Disability insurance is an insurance contract wherein an insurer undertakes the responsibility to pay money, usually a proportion of the insured’s most recent income, or another agreed upon benefit, in the event that the insured becomes disabled and is unable to engage in his/her occupational functions or other daily activities as a result of bodily injury, disease or mental disorder.
Disability insurance is intended to indemnify the insured for the loss of earned income caused by a disability.
When you’re looking for disability protection, you have to know how the policy defines the term “disability”. In case of life insurance, when the life insured dies the beneficiary collects the death benefit but for disability insurance there are complicated definitions that need clarification.
The definition of “total disability” is different depending on the occupational risk class of the insured.
The own occupation definition of “total disability” is used for those placed in the lower risk class. If the insured person suffers an inability that prevents him or her from performing the duties of his or her own occupation, that person will be considered disabled even if he or she can work in other occupational fields.
The definition of “total disability” in higher risk occupations is a disability that prevents the insured from working in any occupation for which he or she is suited by education, training or experience.

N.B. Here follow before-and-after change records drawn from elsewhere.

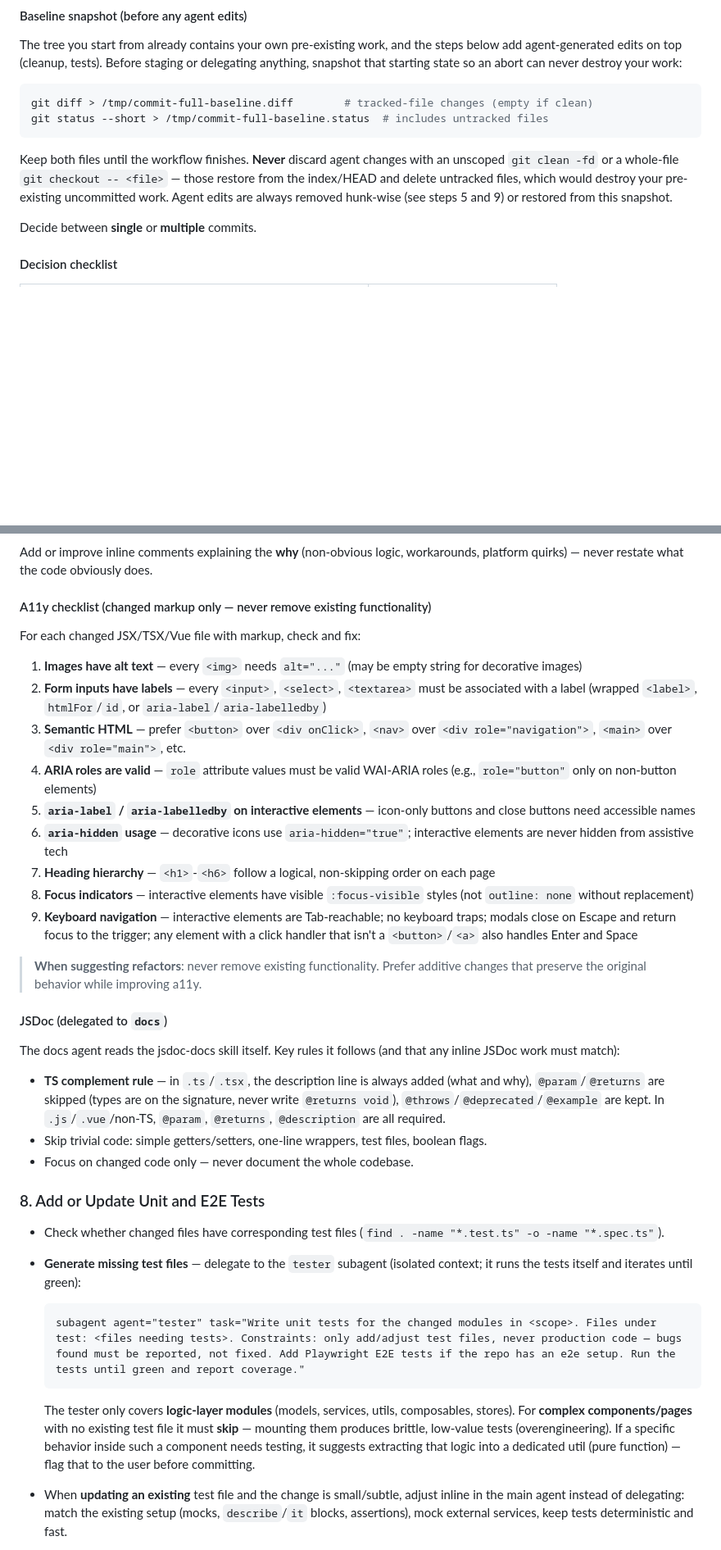
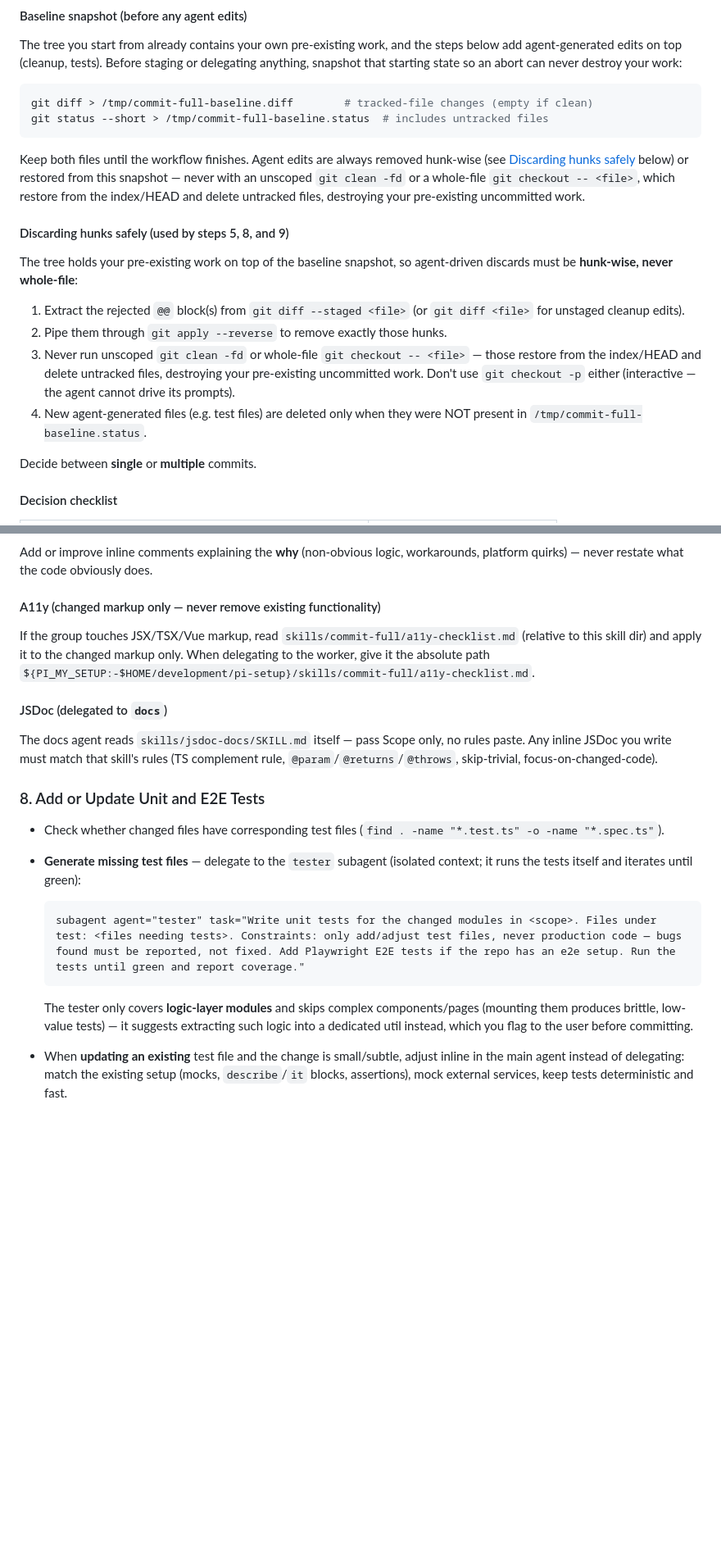
Before and after one commit to jordilopez/pi-setup, a Markdown page: skills/commit-full/SKILL.md, 2 parts joined by grey strips. Shown at 82% size. Rendered like a GitHub page; blank space fills up the shorter version.

Commit message:
docs(skills): slim commit-full — extract a11y checklist, consolidate discard rules
- Move the 9-point a11y checklist out of the skill body into
  skills/commit-full/a11y-checklist.md (loaded on demand only when a group
  touches markup) — the skill body no longer carries it on every commit
- Consolidate the destructive-discard mechanics (reverse-patch, never
  whole-file checkout / git clean) into one canonical 'Discarding hunks
  safely' section referenced from the baseline snapshot and steps 5, 8, 9 —
  previously described in five places with drift risk
- JSDoc and tester sections now point at the agents' own skills
  (jsdoc-docs/SKILL.md; tester system prompt) instead of inline summaries

````diff
--- a/skills/commit-full/SKILL.md
+++ b/skills/commit-full/SKILL.md
@@ -25,11 +25,26 @@ git diff > /tmp/commit-full-baseline.diff        # tracked-file changes (empty i
 git status --short > /tmp/commit-full-baseline.status  # includes untracked files
 ```
 
-Keep both files until the workflow finishes. **Never** discard agent changes
-with an unscoped `git clean -fd` or a whole-file `git checkout -- <file>` —
-those restore from the index/HEAD and delete untracked files, which would
-destroy your pre-existing uncommitted work. Agent edits are always removed
-hunk-wise (see steps 5 and 9) or restored from this snapshot.
+Keep both files until the workflow finishes. Agent edits are always removed
+hunk-wise (see [Discarding hunks safely](#discarding-hunks-safely) below) or
+restored from this snapshot — never with an unscoped `git clean -fd` or a
+whole-file `git checkout -- <file>`, which restore from the index/HEAD and
+delete untracked files, destroying your pre-existing uncommitted work.
+
+#### Discarding hunks safely (used by steps 5, 8, and 9)
+
+The tree holds your pre-existing work on top of the baseline snapshot, so
+agent-driven discards must be **hunk-wise, never whole-file**:
+
+1. Extract the rejected `@@` block(s) from `git diff --staged <file>` (or
+   `git diff <file>` for unstaged cleanup edits).
+2. Pipe them through `git apply --reverse` to remove exactly those hunks.
+3. Never run unscoped `git clean -fd` or whole-file `git checkout -- <file>` —
+   those restore from the index/HEAD and delete untracked files, destroying
+   your pre-existing uncommitted work. Don't use `git checkout -p` either
+   (interactive — the agent cannot drive its prompts).
+4. New agent-generated files (e.g. test files) are deleted only when they were
+   NOT present in `/tmp/commit-full-baseline.status`.
 
 Decide between **single** or **multiple** commits.
 
@@ -174,28 +189,19 @@ For each changed file:
 
 Add or improve inline comments explaining the **why** (non-obvious logic, workarounds, platform quirks) — never restate what the code obviously does.
 
-#### A11y checklist (changed markup only — never remove existing functionality)
+#### A11y (changed markup only — never remove existing functionality)
 
-For each changed JSX/TSX/Vue file with markup, check and fix:
-
-1. **Images have alt text** — every `<img>` needs `alt="..."` (may be empty string for decorative images)
-2. **Form inputs have labels** — every `<input>`, `<select>`, `<textarea>` must be associated with a label (wrapped `<label>`, `htmlFor`/`id`, or `aria-label`/`aria-labelledby`)
-3. **Semantic HTML** — prefer `<button>` over `<div onClick>`, `<nav>` over `<div role="navigation">`, `<main>` over `<div role="main">`, etc.
-4. **ARIA roles are valid** — `role` attribute values must be valid WAI-ARIA roles (e.g., `role="button"` only on non-button elements)
-5. **`aria-label` / `aria-labelledby` on interactive elements** — icon-only buttons and close buttons need accessible names
-6. **`aria-hidden` usage** — decorative icons use `aria-hidden="true"`; interactive elements are never hidden from assistive tech
-7. **Heading hierarchy** — `<h1>`-`<h6>` follow a logical, non-skipping order on each page
-8. **Focus indicators** — interactive elements have visible `:focus-visible` styles (not `outline: none` without replacement)
-9. **Keyboard navigation** — interactive elements are Tab-reachable; no keyboard traps; modals close on Escape and return focus to the trigger; any element with a click handler that isn't a `<button>`/`<a>` also handles Enter and Space
-
-> **When suggesting refactors**: never remove existing functionality. Prefer additive changes that preserve the original behavior while improving a11y.
+If the group touches JSX/TSX/Vue markup, read `skills/commit-full/a11y-checklist.md`
+(relative to this skill dir) and apply it to the changed markup only. When
+delegating to the worker, give it the absolute path
+`${PI_MY_SETUP:-$HOME/development/pi-setup}/skills/commit-full/a11y-checklist.md`.
 
 #### JSDoc (delegated to `docs`)
 
-The docs agent reads the jsdoc-docs skill itself. Key rules it follows (and that any inline JSDoc work must match):
-- **TS complement rule** — in `.ts`/`.tsx`, the description line is always added (what and why), `@param`/`@returns` are skipped (types are on the signature, never write `@returns void`), `@throws`/`@deprecated`/`@example` are kept. In `.js`/`.vue`/non-TS, `@param`, `@returns`, `@description` are all required.
-- Skip trivial code: simple getters/setters, one-line wrappers, test files, boolean flags.
-- Focus on changed code only — never document the whole codebase.
+The docs agent reads `skills/jsdoc-docs/SKILL.md` itself — pass Scope only, no
+rules paste. Any inline JSDoc you write must match that skill's rules (TS
+complement rule, `@param`/`@returns`/`@throws`, skip-trivial,
+focus-on-changed-code).
 
 ### 8. Add or Update Unit and E2E Tests
 
@@ -206,7 +212,10 @@ The docs agent reads the jsdoc-docs skill itself. Key rules it follows (and that
   subagent agent="tester" task="Write unit tests for the changed modules in <scope>. Files under test: <files needing tests>. Constraints: only add/adjust test files, never production code — bugs found must be reported, not fixed. Add Playwright E2E tests if the repo has an e2e setup. Run the tests until green and report coverage."
   ```
 
-  The tester only covers **logic-layer modules** (models, services, utils, composables, stores). For **complex components/pages** with no existing test file it must **skip** — mounting them produces brittle, low-value tests (overengineering). If a specific behavior inside such a component needs testing, it suggests extracting that logic into a dedicated util (pure function) — flag that to the user before committing.
+  The tester only covers **logic-layer modules** and skips complex
+  components/pages (mounting them produces brittle, low-value tests) — it
+  suggests extracting such logic into a dedicated util instead, which you flag
+  to the user before committing.
 
 - When **updating an existing** test file and the change is small/subtle, adjust inline in the main agent instead of delegating: match the existing setup (mocks, `describe`/`it` blocks, assertions), mock external services, keep tests deterministic and fast.
 
````
Also changed, not shown: other parts of skills/commit-full/SKILL.md (+6 -6 lines), skills/commit-full/a11y-checklist.md (added, +17 -0 lines).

Essentially, he or she is unable to work; period.
Some policies will use the “own occupation” definition for the first two years, but will continue to pay benefits only if you qualify under the “any occupation” definition after that time.
Waiting period or Elimination Period

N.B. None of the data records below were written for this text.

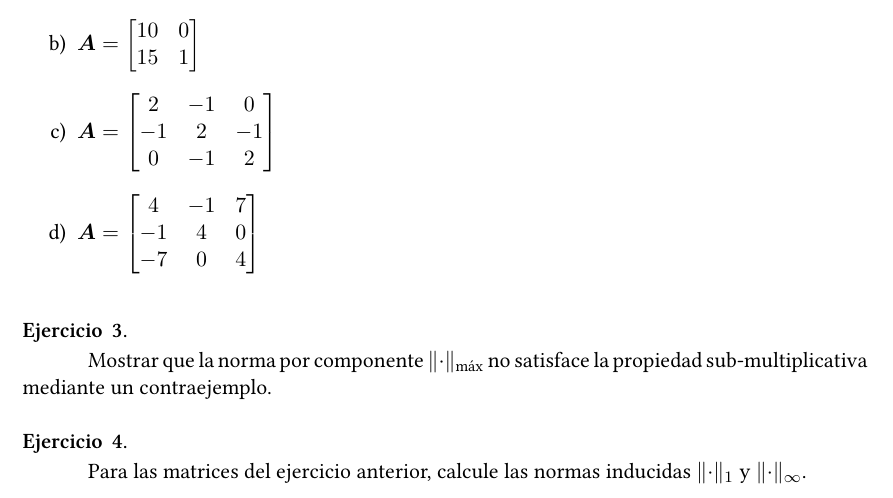
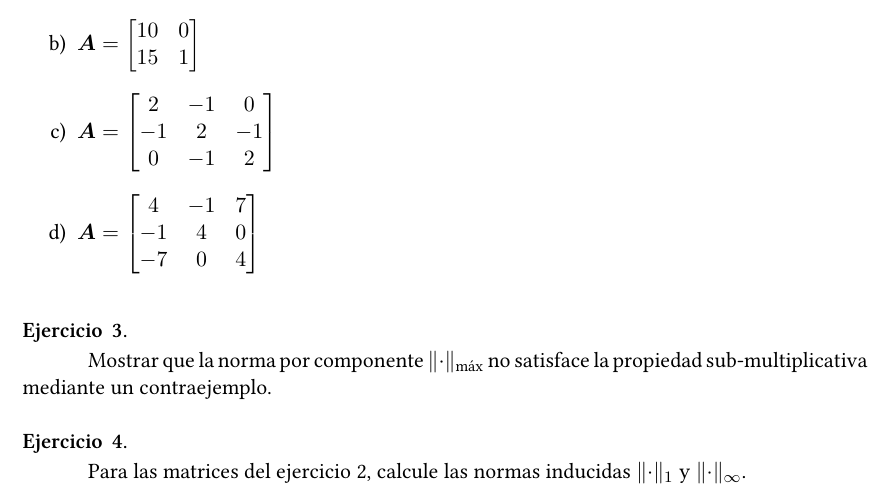
Before and after one commit to manuxch/calculo_avanzado, a LaTeX document (normas_vectores_matrices/clase_08/problemas_08.tex): part of the page, cut so that both start at the same text. Compiled offline with XeLaTeX.

Commit message:
corrección ejercicio 4

```diff
--- a/normas_vectores_matrices/clase_08/problemas_08.tex
+++ b/normas_vectores_matrices/clase_08/problemas_08.tex
@@ -65,7 +65,7 @@
 \end{question}
 
 \begin{question} % Burden y Faires - Exercise set 7.1 p4 pg 441
-    Para las matrices del ejercicio anterior, calcule las normas inducidas $\lVert \cdot \rVert_{1}$ y  $\lVert \cdot \rVert_{\infty}$.
+    Para las matrices del ejercicio 2, calcule las normas inducidas $\lVert \cdot \rVert_{1}$ y  $\lVert \cdot \rVert_{\infty}$.
 \end{question}
 
 \end{document}
```
Also changed, not shown: normas_vectores_matrices/clase_08/problemas_08.pdf.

Individual disability insurance policies contain a period known as the “elimination or waiting period”. This refers to the period of time after an insured person suffers a disability during which no benefit payments are made.

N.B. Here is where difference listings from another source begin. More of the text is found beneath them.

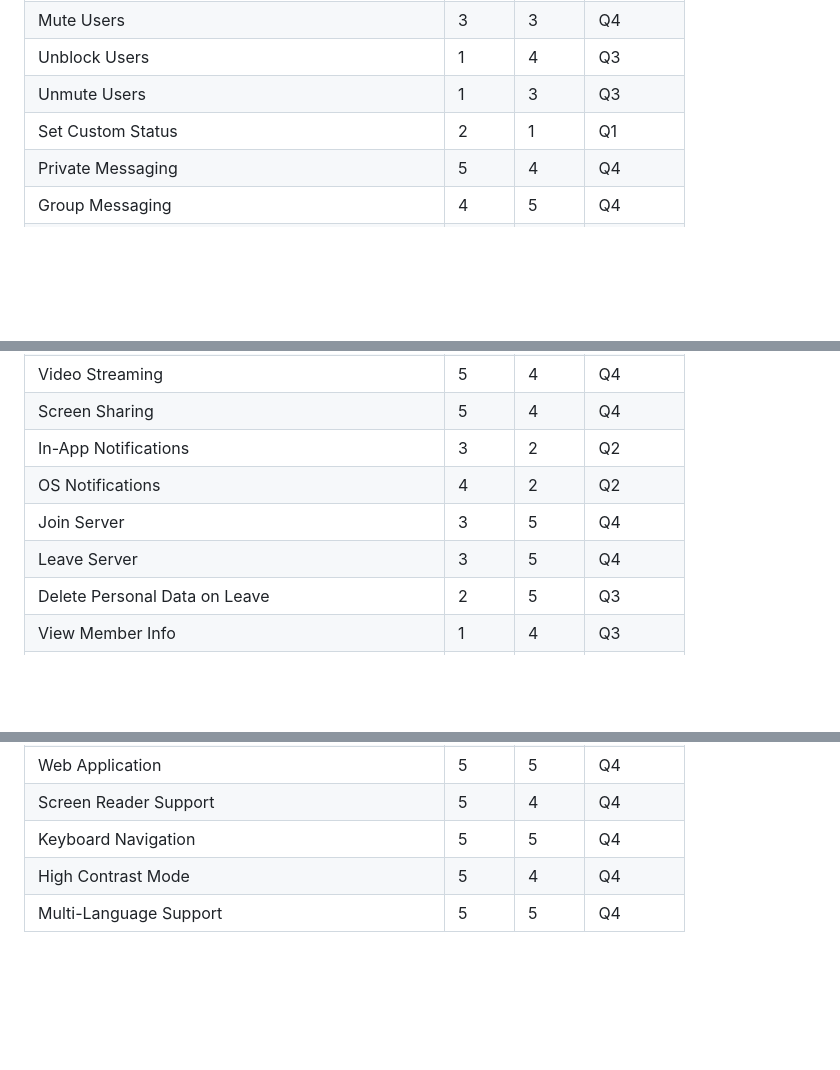
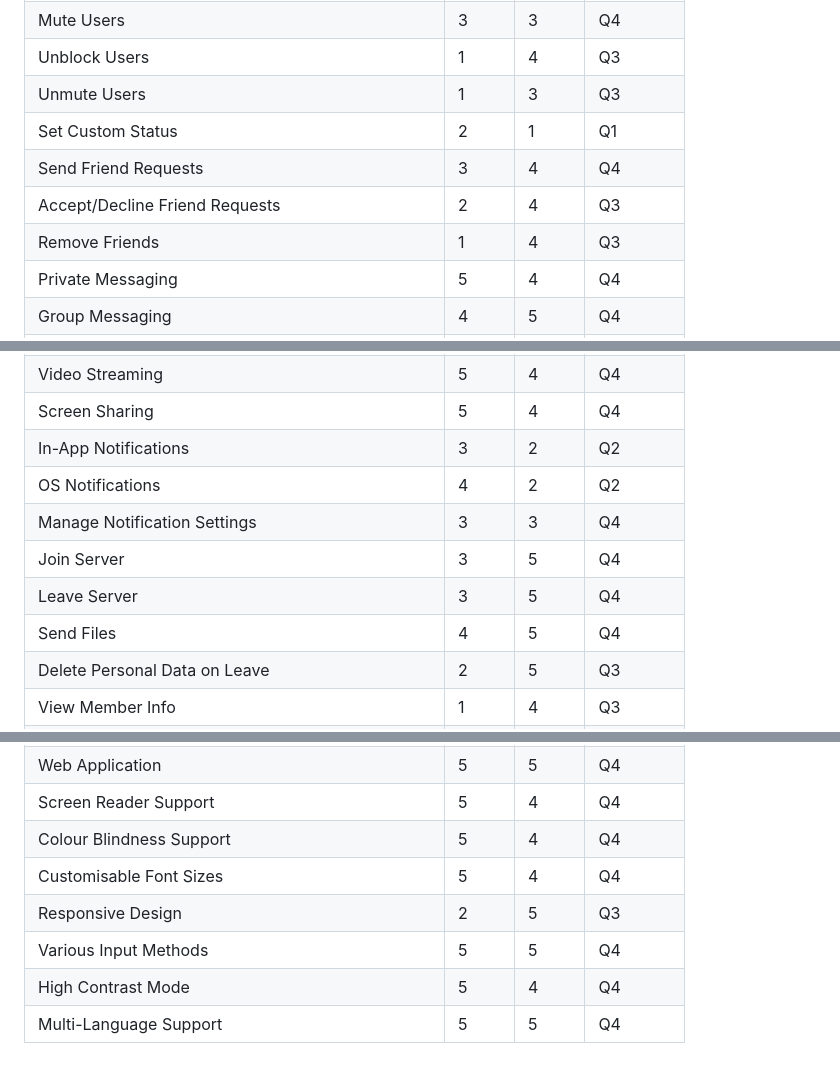
Before and after one commit to Mx-Angel/ConnText-Docs, a Markdown page: Planning/TaskPrioritisation.md, 3 parts joined by grey strips. Rendered like a GitHub page; blank space fills up the shorter version.

Commit message:
Update Task Prioritisation
- Add new user stories as tasks
- Update user stories to be more clear
- Generalise compliance statement in NFR

Signed-off-by: Mx-Angel <149399937+Mx-Angel@users.noreply.github.com>

```diff
--- a/Planning/TaskPrioritisation.md
+++ b/Planning/TaskPrioritisation.md
@@ -58,6 +58,9 @@ This project uses a Value vs Effort matrix to prioritize tasks. Each task is eva
 | Unblock Users                                        |   1    |   4   |    Q3    |
 | Unmute Users                                         |   1    |   3   |    Q3    |
 | Set Custom Status                                    |   2    |   1   |    Q1    |
+| Send Friend Requests                                 |   3    |   4   |    Q4    |
+| Accept/Decline Friend Requests                       |   2    |   4   |    Q3    |
+| Remove Friends                                       |   1    |   4   |    Q3    |
 | Private Messaging                                    |   5    |   4   |    Q4    |
 | Group Messaging                                      |   4    |   5   |    Q4    |
 | Message Reactions                                    |   5    |   3   |    Q4    |
@@ -69,8 +72,10 @@ This project uses a Value vs Effort matrix to prioritize tasks. Each task is eva
 | Screen Sharing                                       |   5    |   4   |    Q4    |
 | In-App Notifications                                 |   3    |   2   |    Q2    |
 | OS Notifications                                     |   4    |   2   |    Q2    |
+| Manage Notification Settings                         |   3    |   3   |    Q4    |
 | Join Server                                          |   3    |   5   |    Q4    |
 | Leave Server                                         |   3    |   5   |    Q4    |
+| Send Files                                           |   4    |   5   |    Q4    |
 | Delete Personal Data on Leave                        |   2    |   5   |    Q3    |
 | View Member Info                                     |   1    |   4   |    Q3    |
 | View Server Members                                  |   1    |   3   |    Q3    |
@@ -139,6 +144,9 @@ This project uses a Value vs Effort matrix to prioritize tasks. Each task is eva
 | Mobile Application                                   |   5    |   5   |    Q4    |
 | Web Application                                      |   5    |   5   |    Q4    |
 | Screen Reader Support                                |   5    |   4   |    Q4    |
-| Keyboard Navigation                                  |   5    |   5   |    Q4    |
+| Colour Blindness Support                             |   5    |   4   |    Q4    |
+| Customisable Font Sizes                              |   5    |   4   |    Q4    |
+| Responsive Design                                    |   2    |   5   |    Q3    |
+| Various Input Methods                                |   5    |   5   |    Q4    |
 | High Contrast Mode                                   |   5    |   4   |    Q4    |
 | Multi-Language Support                               |   5    |   5   |    Q4    |
```
Also changed, not shown: Planning/NFRRegister.md (+1 -1 lines), Planning/UserStories.md (+1 -1 lines).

The longer the elimination period, the lower the premium required for the same amount of disability coverage.
Short Term and Long Term Disability Benefits
Short term disability plans usually offer disability benefits for two to five years.
Long term disability plans do not pay the benefits for the life of a person with a disability. The longest period of coverage extends to age of 65.
The longer the benefit period, the higher the premium.
Non-cancellable, Cancellable and Renewable Disability Plans
A non-cancellable disability insurance plan is similar to a life insurance contract. After a life insurance policy is issued and the insured pays the premium, the insurer cannot cancel or change the policy.
Cancellable policies can be cancelled by the insurer at any time for any reason, by notifying the policy owner that the policy has been cancelled.
A renewable disability policy requires the insurer to renew the policy as long as the insured pays the premiums and until the insured attains the age limit specified in the policy contract.